During one of my periodic frustrations over my inability to sell my poetry books, I read Zig Ziglar’s Secrets of Closing the Sale, a heartening and persuasive guide by a man who had a hell of a lot of fun selling cookware and now the art of selling itself. Zig is the anti-huckster. If you haven’t yet bought the product yourself, he scolds, don’t try to sell it to others, for you don’t believe in it strongly enough, not with your own money. If you’re not telling the truth, get out of the business. And understand: the purpose of selling is not to load up people with flashy crap, but to provide them with what they really need. All well and good. But why does anybody need my poetry? Zig was no idiot to be selling top quality frying pans.
The best answer I’ve come up with is that my poems reintroduce people to their own lives. Time and again, I’ve connected with strangers who approach me after readings to share a memory triggered by one of my poems. It might be their own childhood tale of sticking wires into an electrical socket at elementary school. Or the beaver they saw after their father died. Hearing my poem has recalled a treasured experience otherwise buried under the busy day to day. They’re filled with gratitude for this unexpected gift. At the recent Goat Hills Poets performance at the Woodstock Fringe, Marianna Boncek surprised me in the audience by reading the following poem, a perfect example of this phenomenon and the highest compliment.

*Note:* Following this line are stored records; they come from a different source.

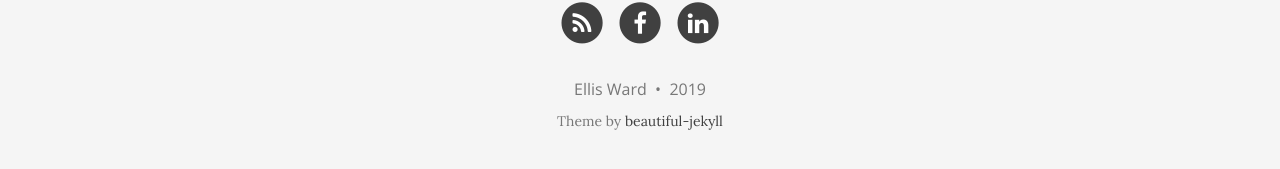
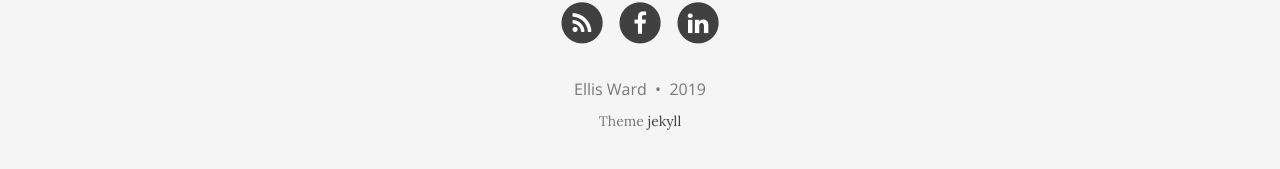
Before and after one commit to ellis-ward/ellis-ward.github.io, a Jekyll site: the page built from index.html, in a window 1280 px wide. Shown: the part 405-574 px from the top of the page. Built offline with Jekyll 4.4.1, drawn with Linux system fonts in a browser that asks for light colours; nearby versions of some CDN libraries; the list of posts is cut into pages by our own code.

Commit message:
Update footer.html change theme by to just theme

```diff
--- a/_includes/footer.html
+++ b/_includes/footer.html
@@ -42,8 +42,8 @@
       </p>
           <!-- Please don't remove this, keep my open source work credited :) -->
     <p class="theme-by text-muted">
-      Theme by
-      <a href="https://deanattali.com/beautiful-jekyll/">beautiful-jekyll</a>
+      Theme
+      <a href="https://deanattali.com/beautiful-jekyll/">jekyll</a>
     </p>
       </div>
     </div>
```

On Reading Poetry in the Waiting Room
I read Will Nixon’s poem Passions of the Desert
while my doctors banter about the “c” word and
“surgery“. Nixon takes me to Arizona where suddenly

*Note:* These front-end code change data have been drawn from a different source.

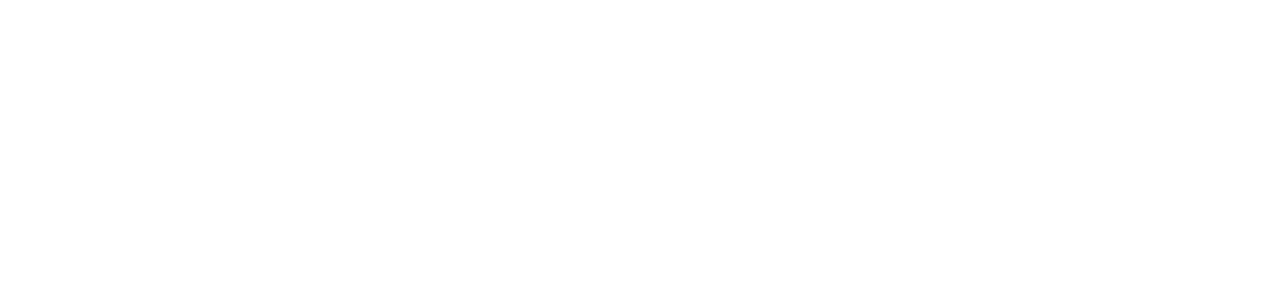
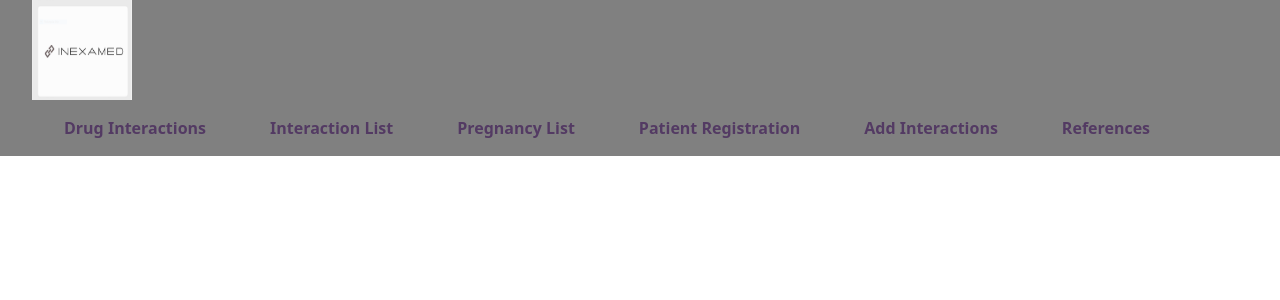
Before and after one commit to tnyandoro/inexamed, a React (Create React App) app: page / in a window 1280 px wide. Shown: the top 300 px of the page. Built offline with nearby package versions, Linux system fonts and the light colour scheme.

Commit message:
Create navbar and style it

```diff
--- a/src/components/NavElements/Navbar.js
+++ b/src/components/NavElements/Navbar.js
@@ -1,16 +1,61 @@
-import React from 'react'
+import React from 'react';
 import styled from 'styled-components';
+import MainLogo from '../../assets/inexamed-logo.PNG';
 
-function Navbar() {
+function NavBar() {
   return (
     <Nav>
-        < a href=""></a>
+      <Logo href="">
+        <img src={MainLogo} alt="Inexamed logo" width={100} height={100} />
+      </Logo>
+      <Menu>
+        <MenuLink href="">Drug Interactions</MenuLink>
+        <MenuLink href="">Interaction List</MenuLink>
+        <MenuLink href="">Pregnancy List</MenuLink>
+        <MenuLink href="">Patient Registration</MenuLink>
+        <MenuLink href="">Add Interactions</MenuLink>
+        <MenuLink href="">References</MenuLink>
+      </Menu>
     </Nav>
-  )
+
+  );
 }
 
 const Nav = styled.div`
+    padding: 0 2rem;
+    display: flex;
+    justify-content: space-between;
+    align-items:center;
+    flex-wrap: wrap;
+    background : grey;
+`;
+const Logo = styled.a`
 
-`
+`;
+const Menu = styled.div`
+    display: flex;
+    justify-content: space-between;
+    align-items:center;
+    position: relative;
 
-export default Navbar
+    @media (max-width: 768px) {
+        overflow: hidden;
+        flex-direction: column;
+        width: 100px;
+    }
+`;
+const MenuLink = styled.a`
+    padding: 1rem 2rem;
+    cursor: pointer;
+    align-items: center;
+    text-decoration: none;
+    color: rgb(83, 58, 99);
+    font-weight: bold;
+    transition: all 0.5s ease-in;
+
+    &:hover {
+        color: #fff;
+    }
+`;
+
+export default NavBar;
```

I am standing on the desert floor with you.
Then, I was a sun blonde, out of decade, flower
child with hair I’d put up in red rubber bands
and chops sticks from take-out orders.
You had shaggy hair and baggy pants before
they were the style. Metal rimmed glasses
slid to the end of your nose. I used to tell
you that you looked like John Denver and
begged you to sing me Annie’s Song
as I made a line of kisses down your breast bone.
We slept on rest area picnic tables. In the morning
when the Native American family wound down
out of the red rock in their ‘50s pick up truck to clean the
rest rooms we’d bum cigarettes off them.
Our blue Vega, with no air conditioner, rattled
us across the desert, my hair matting in the wind.
Some nights, we’d zip our sleeping bags together,
lie on the desert floor, you’d rename all the
constellations after us and we became gods.
In Phoenix, out late one night walking
in a neighborhood we shouldn’t be in
after drinking too much cheap wine, I find a baby
bird, still alive, fallen from his nest. Baby bird
nestled in my gauze dress pocket, I climb the chain
link fence around the junkyard to return to the
infant to his cradle. Lifting up, straddling the fence
top, I reach skyward. Three rottweilers, like Cerberus,
explode from their inky cave. They chaw the fence
violently just below my left foot. Two gun shots come
between us in the dark. You fall flat against the dusty
desert sidewalk while I yell toward the gunshots,
“Hey, what the fuck is wrong with you?”
Losing balance, I grab for the fence top, accidentally
dropping the chick. On the ground, the drooling monster
swallows him in one gulp.
In the waiting room, I tuck Mr. Nixon’s poems and Arizona
safe into my backpack. I get up from my chair. My brown
faced doctor is still arguing with the boy-faced surgeon. I
wander out of the office into the sun light of the street.
There is no part of Arizona I will let them cut out.
This time, the chick stays safe in his nest.